• **What the task asks**:
Take every record and write it out again exactly, with no images included.

• **Records for the exercise**:
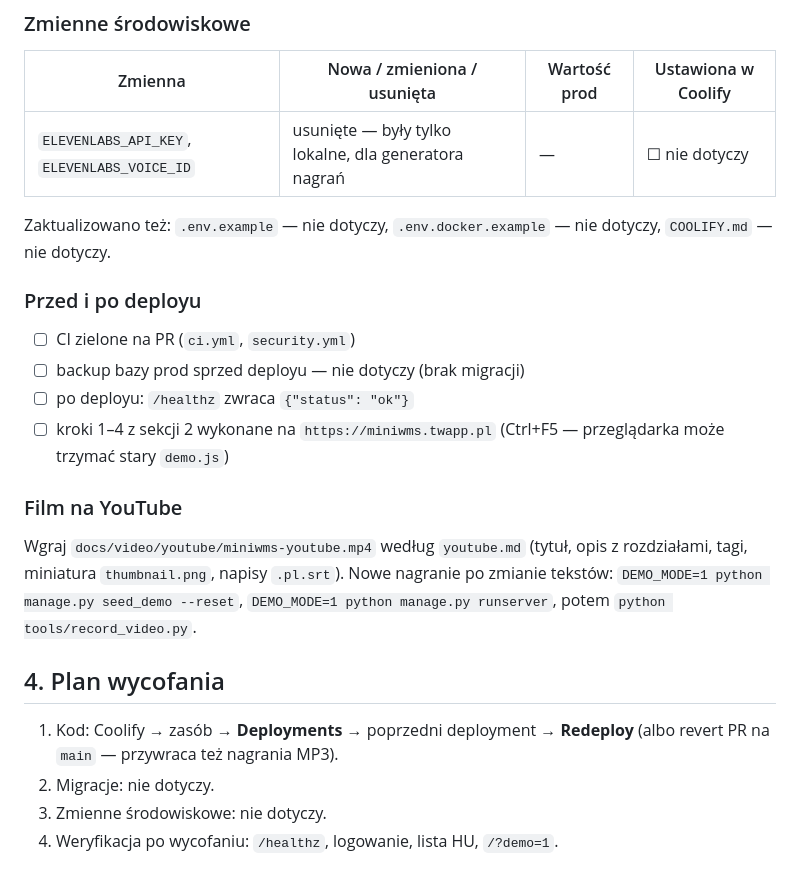
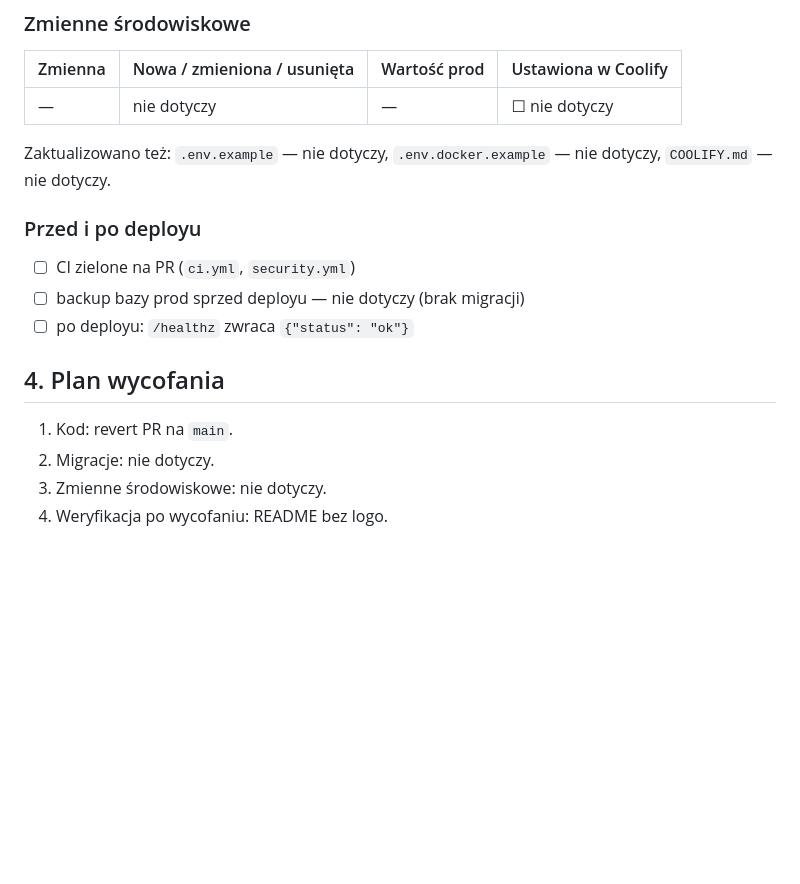
Before and after one commit to TomaszWu14/mini-WMS, a Markdown page: docs/operator/ccr-93422d57-atfl7j.md, the part around one of its changes. Drawn GitHub-style; blank space fills up the shorter version.

```diff
--- a/docs/operator/ccr-93422d57-atfl7j.md
+++ b/docs/operator/ccr-93422d57-atfl7j.md
@@ -52,7 +38,7 @@ Sprawdzenie: `python manage.py showmigrations warehouse` — wszystkie `[X]`.
 ### Zmienne środowiskowe
 | Zmienna | Nowa / zmieniona / usunięta | Wartość prod | Ustawiona w Coolify |
 |---|---|---|---|
-| `ELEVENLABS_API_KEY`, `ELEVENLABS_VOICE_ID` | usunięte — były tylko lokalne, dla generatora nagrań | — | ☐ nie dotyczy |
+| — | nie dotyczy | — | ☐ nie dotyczy |
 
 Zaktualizowano też: `.env.example` — nie dotyczy, `.env.docker.example` — nie dotyczy,
 `COOLIFY.md` — nie dotyczy.
@@ -61,18 +47,9 @@ Zaktualizowano też: `.env.example` — nie dotyczy, `.env.docker.example` — n
 - ☐ CI zielone na PR (`ci.yml`, `security.yml`)
 - ☐ backup bazy prod sprzed deployu — nie dotyczy (brak migracji)
 - ☐ po deployu: `/healthz` zwraca `{"status": "ok"}`
-- ☐ kroki 1–4 z sekcji 2 wykonane na `https://miniwms.twapp.pl`
-  (Ctrl+F5 — przeglądarka może trzymać stary `demo.js`)
-
-### Film na YouTube
-Wgraj `docs/video/youtube/miniwms-youtube.mp4` według `youtube.md` (tytuł, opis z
-rozdziałami, tagi, miniatura `thumbnail.png`, napisy `.pl.srt`).
-Nowe nagranie po zmianie tekstów: `DEMO_MODE=1 python manage.py seed_demo --reset`,
-`DEMO_MODE=1 python manage.py runserver`, potem `python tools/record_video.py`.
 
 ## 4. Plan wycofania
-1. Kod: Coolify → zasób → **Deployments** → poprzedni deployment → **Redeploy**
-   (albo revert PR na `main` — przywraca też nagrania MP3).
+1. Kod: revert PR na `main`.
 2. Migracje: nie dotyczy.
 3. Zmienne środowiskowe: nie dotyczy.
-4. Weryfikacja po wycofaniu: `/healthz`, logowanie, lista HU, `/?demo=1`.
+4. Weryfikacja po wycofaniu: README bez logo.
```
Also changed, not shown: other parts of docs/operator/ccr-93422d57-atfl7j.md (+10 -24 lines), README.md (+2 -0 lines), docs/brand/README.md (added, +12 -0 lines), docs/operator/feat-prezentacja-bez-lektora.md (added, +78 -0 lines), docs/brand/avatar.png (added), docs/brand/logo-dark.png (added), docs/brand/logo.png (added), 1 other file.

• **Written response**:
Before and after one commit to TomaszWu14/mini-WMS, a Markdown page: docs/operator/ccr-93422d57-atfl7j.md, the part around one of its changes. Drawn GitHub-style; blank space fills up the shorter version.

```diff
--- a/docs/operator/ccr-93422d57-atfl7j.md
+++ b/docs/operator/ccr-93422d57-atfl7j.md
@@ -52,7 +38,7 @@ Sprawdzenie: `python manage.py showmigrations warehouse` — wszystkie `[X]`.
 ### Zmienne środowiskowe
 | Zmienna | Nowa / zmieniona / usunięta | Wartość prod | Ustawiona w Coolify |
 |---|---|---|---|
-| `ELEVENLABS_API_KEY`, `ELEVENLABS_VOICE_ID` | usunięte — były tylko lokalne, dla generatora nagrań | — | ☐ nie dotyczy |
+| — | nie dotyczy | — | ☐ nie dotyczy |
 
 Zaktualizowano też: `.env.example` — nie dotyczy, `.env.docker.example` — nie dotyczy,
 `COOLIFY.md` — nie dotyczy.
@@ -61,18 +47,9 @@ Zaktualizowano też: `.env.example` — nie dotyczy, `.env.docker.example` — n
 - ☐ CI zielone na PR (`ci.yml`, `security.yml`)
 - ☐ backup bazy prod sprzed deployu — nie dotyczy (brak migracji)
 - ☐ po deployu: `/healthz` zwraca `{"status": "ok"}`
-- ☐ kroki 1–4 z sekcji 2 wykonane na `https://miniwms.twapp.pl`
-  (Ctrl+F5 — przeglądarka może trzymać stary `demo.js`)
-
-### Film na YouTube
-Wgraj `docs/video/youtube/miniwms-youtube.mp4` według `youtube.md` (tytuł, opis z
-rozdziałami, tagi, miniatura `thumbnail.png`, napisy `.pl.srt`).
-Nowe nagranie po zmianie tekstów: `DEMO_MODE=1 python manage.py seed_demo --reset`,
-`DEMO_MODE=1 python manage.py runserver`, potem `python tools/record_video.py`.
 
 ## 4. Plan wycofania
-1. Kod: Coolify → zasób → **Deployments** → poprzedni deployment → **Redeploy**
-   (albo revert PR na `main` — przywraca też nagrania MP3).
+1. Kod: revert PR na `main`.
 2. Migracje: nie dotyczy.
 3. Zmienne środowiskowe: nie dotyczy.
-4. Weryfikacja po wycofaniu: `/healthz`, logowanie, lista HU, `/?demo=1`.
+4. Weryfikacja po wycofaniu: README bez logo.
```
Also changed, not shown: other parts of docs/operator/ccr-93422d57-atfl7j.md (+10 -24 lines), README.md (+2 -0 lines), docs/brand/README.md (added, +12 -0 lines), docs/operator/feat-prezentacja-bez-lektora.md (added, +78 -0 lines), docs/brand/avatar.png (added), docs/brand/logo-dark.png (added), docs/brand/logo.png (added), 1 other file.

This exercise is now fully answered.